But, when was this fort constructed? John White was only in the colony for a matter of weeks before heading back to England, so when would he have even learned about it in that time? Could the fort symbol have just been a mistake? And, does this theory even legitimately address what happened to the colonists? Where were their homes and structures? Where was the fort? Also, why was the fort symbol hidden? Though espionage was a concern during the time, what is the point of putting a secret location on a map to be viewed by many people. Could White have not just made a secret map?
Carved into American Imagination
The word CROATOAN, which was carved into the fence, and apparently attempted to have been carved in a tree, has since claimed its own ominous connotations in popular lore. According to various sources, it has reemerged throughout history in bizarre and unsettling situations:
- Edgar Allen Poe is rumored to have murmured CROATOAN during his incoherent ramblings before his mysterious death.
- The word CROATOAN was carved into the headboard of the bed that author Ambrose Bierce slept in before he vanished in Mexico.
- CROATOAN was found written in Amelia Earnhart’s journal after her disappearance.
- A famous bank robber from the 1870s-1880s known as Black Bart carved CROATOAN into his prison cell wall before mysteriously disappearing after his release.
- When the Carroll A. Deering, a commercial schooner, crashed into Cape Hatteras in 1921, CROATOAN is rumored to have been the last entry in the ship’s log book. The passengers had all inexplicably disappeared.

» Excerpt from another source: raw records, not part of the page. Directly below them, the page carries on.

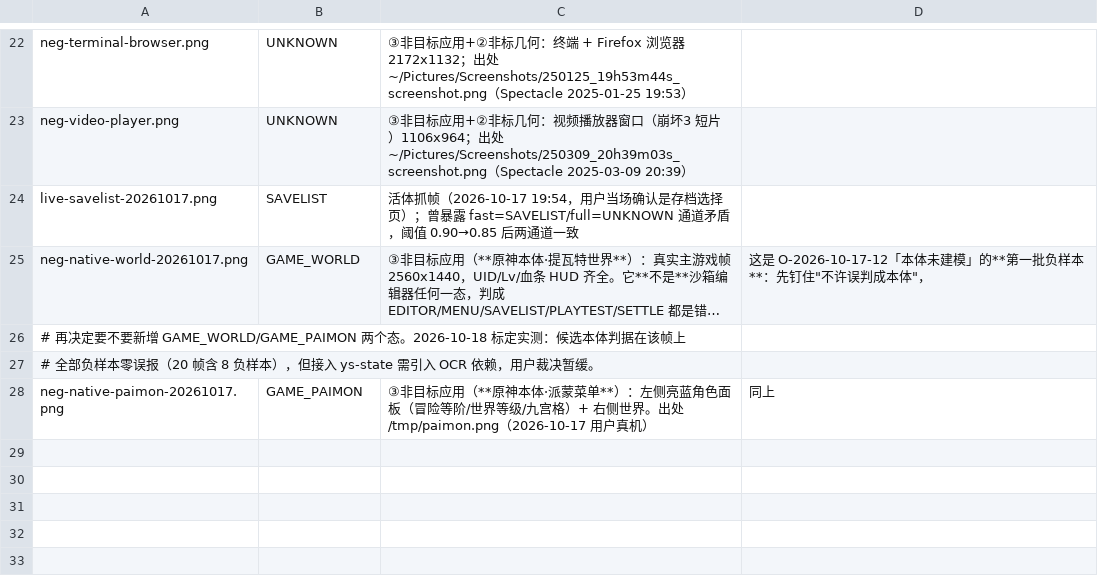
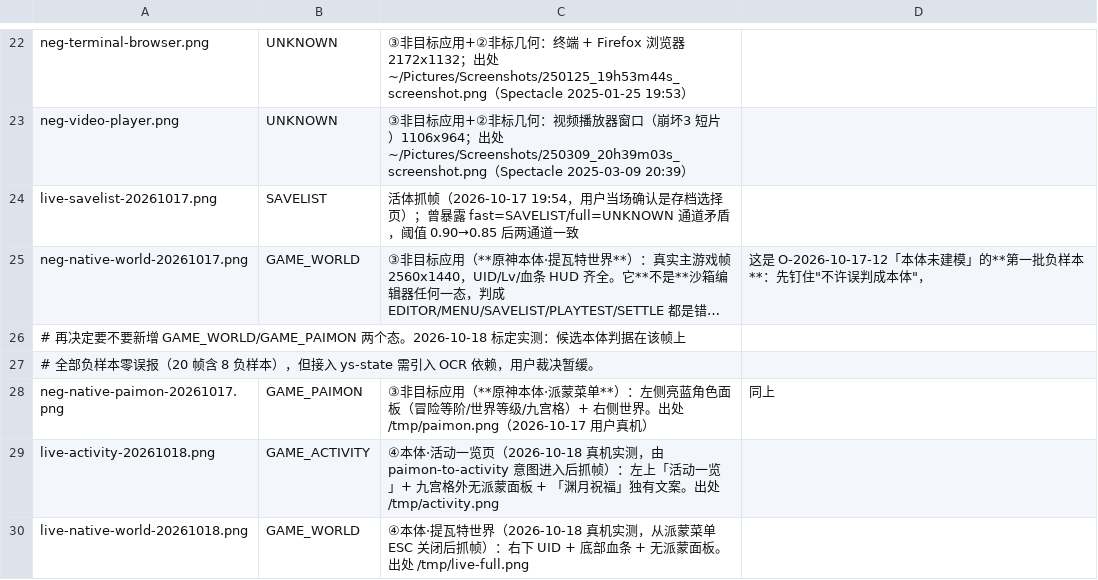
Before and after one commit to TheTouYu/genshin-ts, a TSV file: tools/ys-editor/calib/regress/manifest.tsv, drawn as a sheet; only a part is shown, gaps mark what is left out; long unchanged cells end in …; the diff names each change by its address in the sheet, - before the commit and + after, or states it on an @@ line.

Commit message:
本体态入回归集与性能门禁；登记用户实测的两个 GUI 缺口（慢 + 不滚动丢信息）
- 回归集 22 → **24 帧**：新增 live-activity-20261018（GAME_ACTIVITY）、
  live-native-world-20261018（GAME_WORLD），都是本轮真机帧；双通道仍 100%
- `ys-perf` 增 `native-state` 项（阈值 9000ms，实测中位 2865~3446ms），
  让"本体判态"这条新链路也进性能门禁，避免以后悄悄变慢
- 真机稳定性：`paimon-to-activity` 连跑 **3/3 rc=0**，后置态均 GAME_ACTIVITY
- open-items 新增 O-2026-10-18-04，记录用户亲自使用后指出的两条：
  ①执行慢（本体判态 3.4~6.2s vs 既有 8 态 130~300ms）②**不考虑滚动导致信息丢失**
  （活动页/派蒙菜单都有可滚动区，当前只读可见区、无"还有更多"判据——属于
  遗漏型静默失败，下一轮最高优先）

提交时用户要求重启电脑，此提交为安全落盘点。

```diff
--- a/tools/ys-editor/calib/regress/manifest.tsv
+++ b/tools/ys-editor/calib/regress/manifest.tsv
+row 29: live-activity-20261018.png | GAME_ACTIVITY | ④本体·活动一览页（2026-10-18 真机实测，由 paimon-to-activity 意图进入后抓帧）：左上「活动一览」+ 九宫格外无派蒙面板 + 「渊月祝福」独有文案。出处 /tmp/activity.png
+row 30: live-native-world-20261018.png | GAME_WORLD | ④本体·提瓦特世界（2026-10-18 真机实测，从派蒙菜单 ESC 关闭后抓帧）：右下 UID + 底部血条 + 无派蒙面板。出处 /tmp/live-full.png
```
Also changed, not shown: 4 other files.
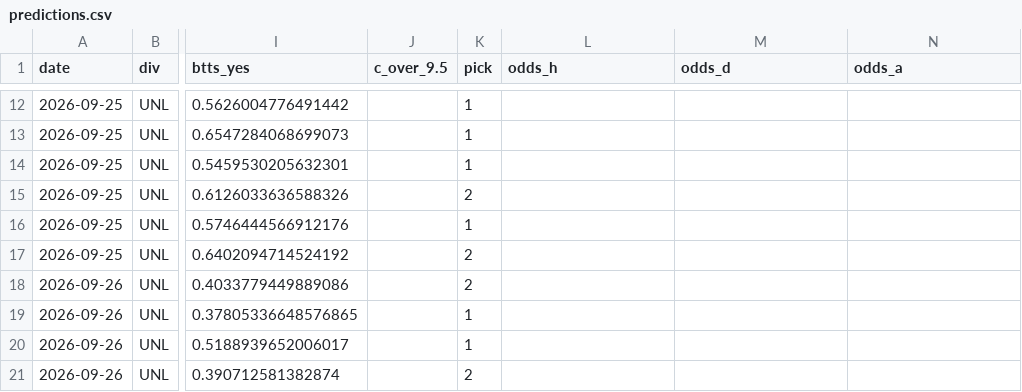
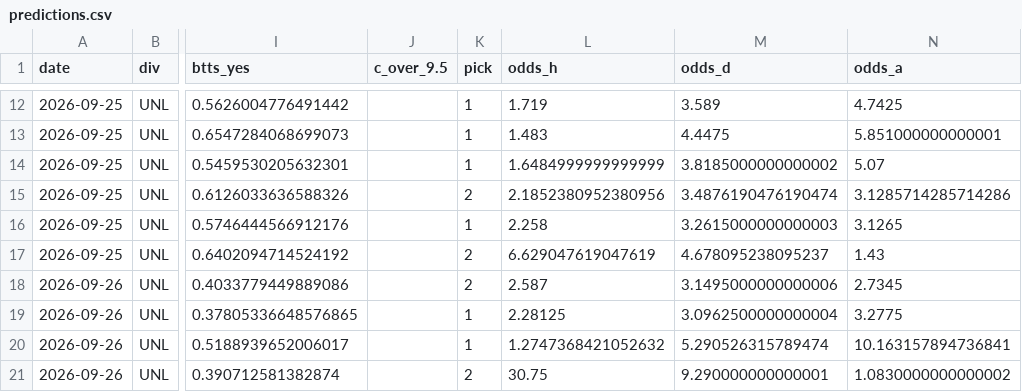
Before and after one commit to mnikolov9/football-prediction, a CSV file: data/log/predictions.csv, drawn as a sheet; only a part is shown, gaps mark what is left out; the diff covers the shown part only; the diff names each change by its address in the sheet, - before the commit and + after, or states it on an @@ line.

```diff
--- a/data/log/predictions.csv
+++ b/data/log/predictions.csv
-L12 (odds_h): (empty)
+L12 (odds_h): 1.719
-M12 (odds_d): (empty)
+M12 (odds_d): 3.589
-N12 (odds_a): (empty)
+N12 (odds_a): 4.7425
-L13 (odds_h): (empty)
+L13 (odds_h): 1.483
-M13 (odds_d): (empty)
+M13 (odds_d): 4.4475
-N13 (odds_a): (empty)
+N13 (odds_a): 5.851000000000001
-L14 (odds_h): (empty)
+L14 (odds_h): 1.6484999999999999
-M14 (odds_d): (empty)
+M14 (odds_d): 3.8185000000000002
-N14 (odds_a): (empty)
+N14 (odds_a): 5.07
-L15 (odds_h): (empty)
+L15 (odds_h): 2.1852380952380956
-M15 (odds_d): (empty)
+M15 (odds_d): 3.4876190476190474
-N15 (odds_a): (empty)
+N15 (odds_a): 3.1285714285714286
-L16 (odds_h): (empty)
+L16 (odds_h): 2.258
-M16 (odds_d): (empty)
+M16 (odds_d): 3.2615000000000003
-N16 (odds_a): (empty)
+N16 (odds_a): 3.1265
-L17 (odds_h): (empty)
+L17 (odds_h): 6.629047619047619
-M17 (odds_d): (empty)
+M17 (odds_d): 4.678095238095237
-N17 (odds_a): (empty)
+N17 (odds_a): 1.43
-L18 (odds_h): (empty)
+L18 (odds_h): 2.587
-M18 (odds_d): (empty)
+M18 (odds_d): 3.1495000000000006
-N18 (odds_a): (empty)
+N18 (odds_a): 2.7345
-L19 (odds_h): (empty)
+L19 (odds_h): 2.28125
-M19 (odds_d): (empty)
+M19 (odds_d): 3.0962500000000004
-N19 (odds_a): (empty)
+N19 (odds_a): 3.2775
-L20 (odds_h): (empty)
+L20 (odds_h): 1.2747368421052632
-M20 (odds_d): (empty)
+M20 (odds_d): 5.290526315789474
-N20 (odds_a): (empty)
+N20 (odds_a): 10.163157894736841
-L21 (odds_h): (empty)
+L21 (odds_h): 30.75
-M21 (odds_d): (empty)
+M21 (odds_d): 9.290000000000001
-N21 (odds_a): (empty)
+N21 (odds_a): 1.0830000000000002
```
Also changed, not shown: 108 edited cells elsewhere in this file, 1 other file.
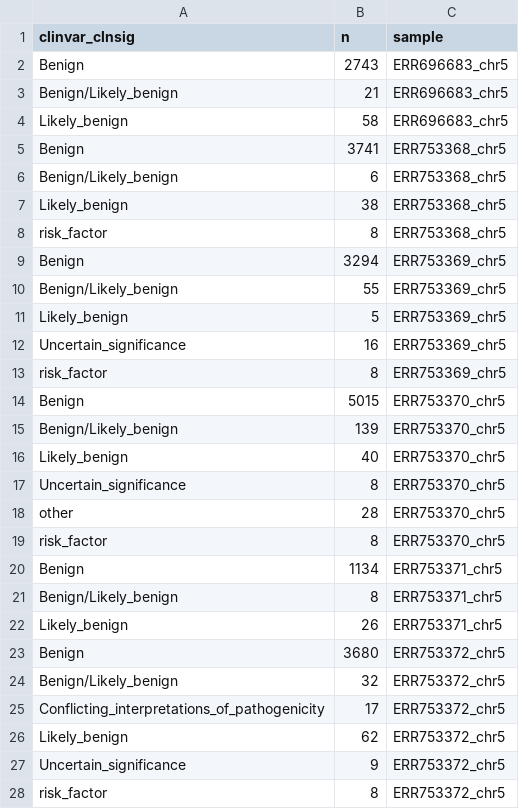
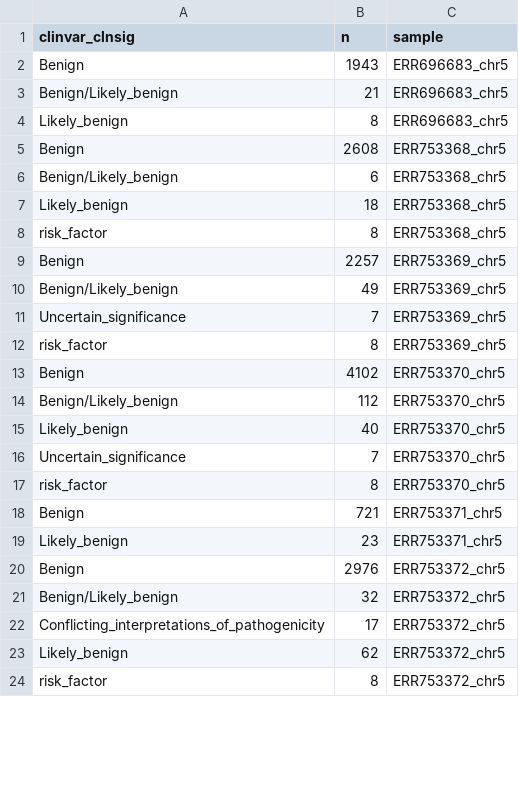
Before and after one commit to Juankkar/TFM, a TSV file: results/biostatistics/joined_tables/clinvar_clnsig.tsv, drawn as a sheet; only a part is shown; the diff covers the shown part only.

```diff
--- a/results/biostatistics/joined_tables/clinvar_clnsig.tsv
+++ b/results/biostatistics/joined_tables/clinvar_clnsig.tsv
@@ -1,24 +1,21 @@
 clinvar_clnsig	n	sample
-Benign	2743	ERR696683_chr5
+Benign	1943	ERR696683_chr5
 Benign/Likely_benign	21	ERR696683_chr5
-Likely_benign	58	ERR696683_chr5
-Benign	3741	ERR753368_chr5
+Likely_benign	8	ERR696683_chr5
+Benign	2608	ERR753368_chr5
 Benign/Likely_benign	6	ERR753368_chr5
-Likely_benign	38	ERR753368_chr5
+Likely_benign	18	ERR753368_chr5
 risk_factor	8	ERR753368_chr5
-Benign	3294	ERR753369_chr5
-Benign/Likely_benign	55	ERR753369_chr5
-Likely_benign	5	ERR753369_chr5
-Uncertain_significance	16	ERR753369_chr5
+Benign	2257	ERR753369_chr5
+Benign/Likely_benign	49	ERR753369_chr5
+Uncertain_significance	7	ERR753369_chr5
 risk_factor	8	ERR753369_chr5
-Benign	5015	ERR753370_chr5
-Benign/Likely_benign	139	ERR753370_chr5
+Benign	4102	ERR753370_chr5
+Benign/Likely_benign	112	ERR753370_chr5
 Likely_benign	40	ERR753370_chr5
-Uncertain_significance	8	ERR753370_chr5
-other	28	ERR753370_chr5
+Uncertain_significance	7	ERR753370_chr5
 risk_factor	8	ERR753370_chr5
-Benign	1134	ERR753371_chr5
-Benign/Likely_benign	8	ERR753371_chr5
-Likely_benign	26	ERR753371_chr5
-Benign	3680	ERR753372_chr5
+Benign	721	ERR753371_chr5
+Likely_benign	23	ERR753371_chr5
+Benign	2976	ERR753372_chr5
 Benign/Likely_benign	32	ERR753372_chr5
@@ -26,3 +23,2 @@ Conflicting_interpretations_of_pathogenicity	17	ERR753372_chr5
 Likely_benign	62	ERR753372_chr5
-Uncertain_significance	9	ERR753372_chr5
 risk_factor	8	ERR753372_chr5
```
Also changed, not shown: 5 removed rows and 11 edited cells elsewhere in this file, results/biostatistics/joined_tables/biotype.tsv, results/biostatistics/joined_tables/clin_sig.tsv, 45 other files.
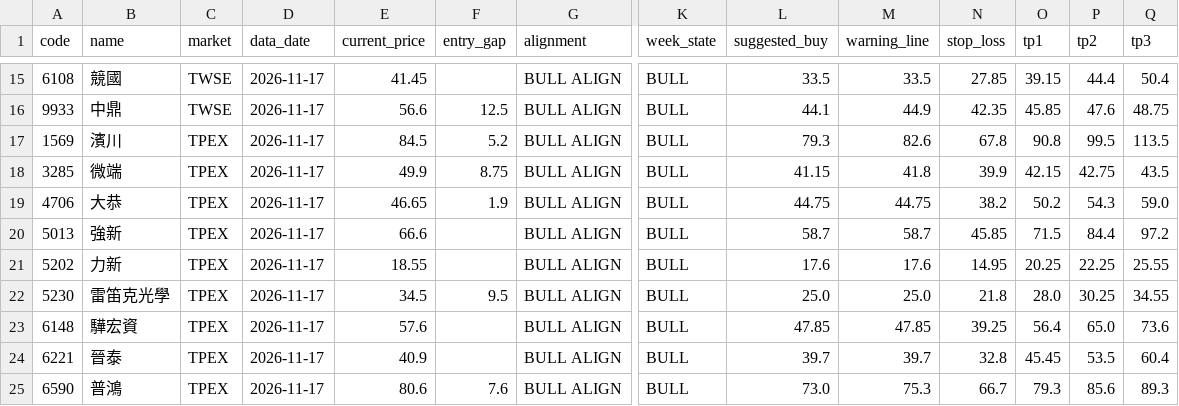
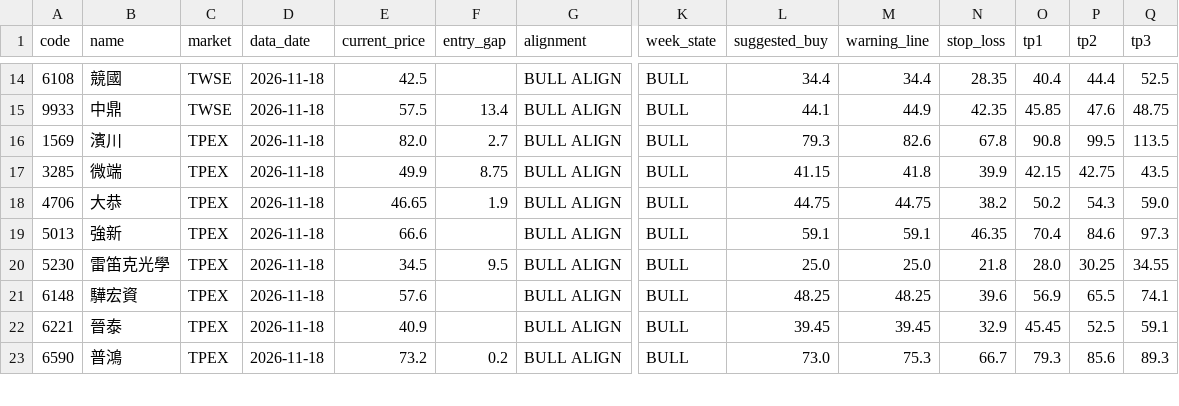
Before and after one commit to ji3ul45lcj04-beep/abo-tw-stock-alignment, a CSV file: docs/tw_day_week_alignment.csv, drawn as a sheet; only a part is shown, gaps mark what is left out; removed rows and columns are numbered as before the commit, all else as after; rows hold the shown columns only; the diff covers the shown part only; the diff names each change by its address in the sheet, - before the commit and + after, or states it on an @@ line.

```diff
--- a/docs/tw_day_week_alignment.csv
+++ b/docs/tw_day_week_alignment.csv
-D14:D19 (data_date): 2026-11-17
+D14:D19 (data_date): 2026-11-18
-E14 (current_price): 41.45
+E14 (current_price): 42.5
-L14 (suggested_buy): 33.5
+L14 (suggested_buy): 34.4
-M14 (warning_line): 33.5
+M14 (warning_line): 34.4
-N14 (stop_loss): 27.85
+N14 (stop_loss): 28.35
-O14 (tp1): 39.15
+O14 (tp1): 40.4
-Q14 (tp3): 50.4
+Q14 (tp3): 52.5
-E15 (current_price): 56.6
+E15 (current_price): 57.5
-F15 (entry_gap): 12.5
+F15 (entry_gap): 13.4
-E16 (current_price): 84.5
+E16 (current_price): 82.0
-F16 (entry_gap): 5.2
+F16 (entry_gap): 2.7
-L19 (suggested_buy): 58.7
+L19 (suggested_buy): 59.1
-M19 (warning_line): 58.7
+M19 (warning_line): 59.1
-N19 (stop_loss): 45.85
+N19 (stop_loss): 46.35
-O19 (tp1): 71.5
+O19 (tp1): 70.4
-P19 (tp2): 84.4
+P19 (tp2): 84.6
-Q19 (tp3): 97.2
+Q19 (tp3): 97.3
-row 21: 5202 | 力新 | TPEX | 2026-11-17 | 18.55 |  | BULL ALIGN | BULL | 17.6 | 17.6 | 14.95 | 20.25 | 22.25 | 25.55
-D20:D23 (data_date): 2026-11-17
+D20:D23 (data_date): 2026-11-18
-L21 (suggested_buy): 47.85
+L21 (suggested_buy): 48.25
-M21 (warning_line): 47.85
+M21 (warning_line): 48.25
-N21 (stop_loss): 39.25
+N21 (stop_loss): 39.6
-O21 (tp1): 56.4
+O21 (tp1): 56.9
-P21 (tp2): 65.0
+P21 (tp2): 65.5
-Q21 (tp3): 73.6
+Q21 (tp3): 74.1
-L22 (suggested_buy): 39.7
+L22 (suggested_buy): 39.45
-M22 (warning_line): 39.7
+M22 (warning_line): 39.45
-N22 (stop_loss): 32.8
+N22 (stop_loss): 32.9
-P22 (tp2): 53.5
+P22 (tp2): 52.5
-Q22 (tp3): 60.4
+Q22 (tp3): 59.1
-E23 (current_price): 80.6
+E23 (current_price): 73.2
-F23 (entry_gap): 7.6
+F23 (entry_gap): 0.2
```
Also changed, not shown: 1 removed row and 98 edited cells elsewhere in this file, 2 other files.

Though the rumors are difficult to verify, the word continues to reemerge in popular culture and it has become a recurring mention on this season of American Horror Story.
“If angered, this spirit had the power to change those who offended it into the form of animals, trees and rocks.”
If true, this would mean the colonists never made it off of the island, and were transformed by it. Regardless of supernatural implications, the colonists met their fates after being abandoned for years in an hostile environment on foreign lands. The mystery and history of the Roanoke Island settlement is terrifyingly captivating, and tragic, no matter what theory one believes.
But still, what do you think happened to The Lost Colony of Roanoke Island?